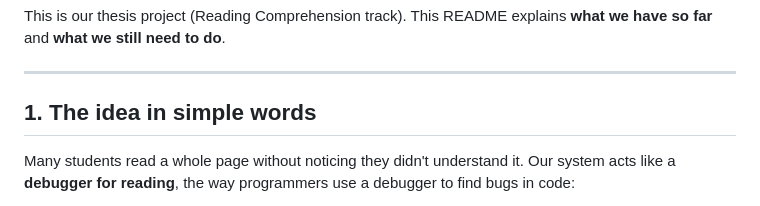
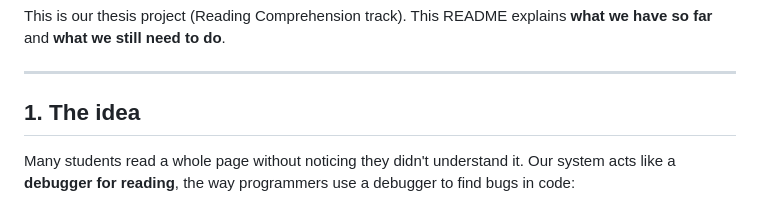
Before and after one commit to Jin-Miwacle/Metacognitive-Debugger, a Markdown page: README.md, the part around the change. GitHub-like rendering.

Commit message:
Update section title for clarity
Shortened the section title from 'The idea in simple words' to 'The idea' for clarity.

```diff
--- a/README.md
+++ b/README.md
@@ -6,7 +6,7 @@ This is our thesis project (Reading Comprehension track). This README explains *
 
 ---
 
-## 1. The idea in simple words
+## 1. The idea
 
 Many students read a whole page without noticing they didn't understand it. Our system acts like a **debugger for reading**, the way programmers use a debugger to find bugs in code:
 
```
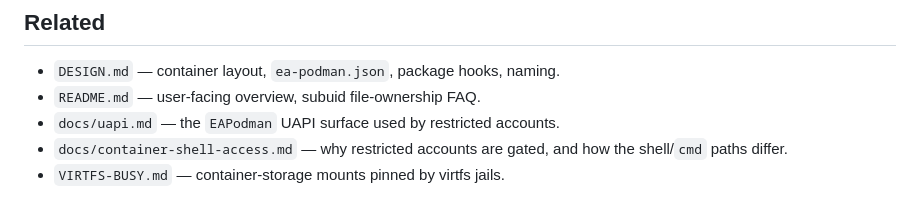
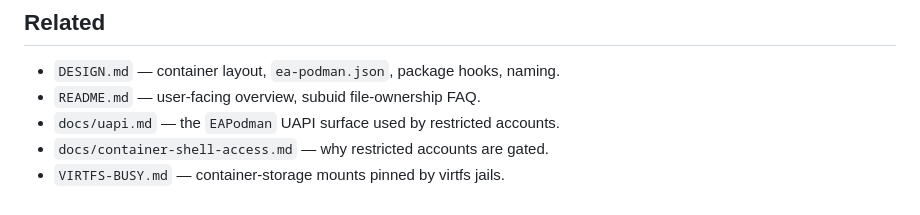
Before and after one commit to CpanelInc/ea-podman, a Markdown page: docs/backup-restore.md, the part around one of its changes. GitHub-like rendering.

```diff
--- a/docs/backup-restore.md
+++ b/docs/backup-restore.md
@@ -299,6 +223,5 @@ old and new sets per container.
 * `DESIGN.md` — container layout, `ea-podman.json`, package hooks, naming.
 * `README.md` — user-facing overview, subuid file-ownership FAQ.
 * `docs/uapi.md` — the `EAPodman` UAPI surface used by restricted accounts.
-* `docs/container-shell-access.md` — why restricted accounts are gated, and how
-  the shell/`cmd` paths differ.
+* `docs/container-shell-access.md` — why restricted accounts are gated.
 * `VIRTFS-BUSY.md` — container-storage mounts pinned by virtfs jails.
```
Also changed, not shown: other parts of docs/backup-restore.md (+177 -253 lines).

○ ○ ○

Your goal
Find all lines in the records that hold the word "container". Copy them.

Solved problem
@@ -299,6 +223,5 @@ old and new sets per container.
 * `DESIGN.md` — container layout, `ea-podman.json`, package hooks, naming.
-* `docs/container-shell-access.md` — why restricted accounts are gated, and how
+* `docs/container-shell-access.md` — why restricted accounts are gated.
 * `VIRTFS-BUSY.md` — container-storage mounts pinned by virtfs jails.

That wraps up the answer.